Football guru speaks on variety of ethical topics
Published: Thursday, April 12, 2012
Updated: Thursday, April 12, 2012 11:04
When watching an NFL football game on FOX, there is one man who knows more about the rules than anyone else. His name is Mike Pereira, a Santa Clara graduate who returned to his alma mater on Tuesday to give a candid lecture to a capacity crowd at the Markkula Center for Applied Ethics.
As a television rules analyst, Pereira has become a fixture during the widely viewed telecasts of NFL and college games. If circumstances during a game call for an explanation or interpretation of the rules, Pereira is called upon to give viewers his insight into the situation on the field. Earlier this year, Sports Illustrated dubbed Pereira “one of the NFL’s most indispensable broadcasting talents.”
The reason Pereira knows so much about the rules of the game stems from his career before broadcasting. During Tuesday’s lecture entitled “Have the Rules Caught Up With the Game? Reflections on Football, Concussions and Character,” Pereira explained how during his junior year of college at Santa Clara he accepted a job refereeing Pop Warner football games in East Palo Alto in order to make some extra cash.
“It was like someone stuck a syringe in me and filled me with adrenaline,” said Pereira of his gig as an amateur football official. “It immediately became a passion.”
Pereira followed this passion to the NCAA and then to the NFL before further promotions took him off the field and into the executive arena as NFL supervisor of officiating, director of officiating and, finally, vice president of officiating.

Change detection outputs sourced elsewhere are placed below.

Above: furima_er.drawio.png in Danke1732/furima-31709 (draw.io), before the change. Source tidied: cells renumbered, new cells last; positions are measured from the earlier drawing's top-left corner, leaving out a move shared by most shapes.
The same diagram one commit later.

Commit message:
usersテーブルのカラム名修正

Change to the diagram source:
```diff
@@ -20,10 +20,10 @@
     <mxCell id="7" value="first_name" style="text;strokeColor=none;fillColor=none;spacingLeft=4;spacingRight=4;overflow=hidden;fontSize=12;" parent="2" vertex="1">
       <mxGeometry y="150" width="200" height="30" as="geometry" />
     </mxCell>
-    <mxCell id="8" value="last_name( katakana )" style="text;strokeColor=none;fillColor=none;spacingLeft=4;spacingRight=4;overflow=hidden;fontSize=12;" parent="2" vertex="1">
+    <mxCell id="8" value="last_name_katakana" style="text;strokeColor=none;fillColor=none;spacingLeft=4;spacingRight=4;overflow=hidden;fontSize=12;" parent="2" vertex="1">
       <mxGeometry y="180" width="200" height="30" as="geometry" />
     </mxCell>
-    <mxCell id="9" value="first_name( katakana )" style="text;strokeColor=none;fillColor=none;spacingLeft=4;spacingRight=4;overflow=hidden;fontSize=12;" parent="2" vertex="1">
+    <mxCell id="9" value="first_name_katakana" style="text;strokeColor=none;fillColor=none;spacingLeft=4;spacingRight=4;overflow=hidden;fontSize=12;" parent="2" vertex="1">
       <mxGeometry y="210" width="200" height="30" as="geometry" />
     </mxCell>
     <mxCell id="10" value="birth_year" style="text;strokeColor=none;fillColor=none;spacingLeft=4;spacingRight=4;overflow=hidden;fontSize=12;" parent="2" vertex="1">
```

Needless to say, the man has seen it all when it comes to football. Pereira spoke at length about Roger Goodell, the no-nonsense NFL commissioner that has been intent on maintaining the safety and integrity of the league. In the same vein, Pereira did not hesitate to give his opinion about the recent NFL bounty scandal in which New Orleans Saints’ players were found to be receiving monetary incentives for inflicting injuries on opposing players.
“(Football) is a violent game and you motivate players, and I think players try to hit people hard to intimidate them, (not) to hurt them,” explained Pereira.
“I think this is part of the culture that Goodell is trying to change,” he continued, referring to the suspensions and fines that have been handed out following the scandal.
Pereira’s sense of humor was also on display as he drew laughs from the audience when explaining how he has been constantly mistaken in public for Barry Weiss of “Storage Wars,” another television personality with the same slicked-back gray hair and thick-rimmed black glasses. But Pereira also revealed a more sobering aspect of his past when he talked about his battle with testicular cancer shortly after graduating from Santa Clara.
Although Pereira’s life and career path have taken some wide turns, he left the audience with a straightforward message.
“You’ve got to find a passion,” said Pereira,“and you’ve got to try to find a way to life your passion and spend as much time as you can following and being a part of your passion. I’m so lucky to have been given the opportunities that I have because I was involved in my passion.”
Contact Nick Ostiller at firstname.lastname@example.org or (408) 554-4852.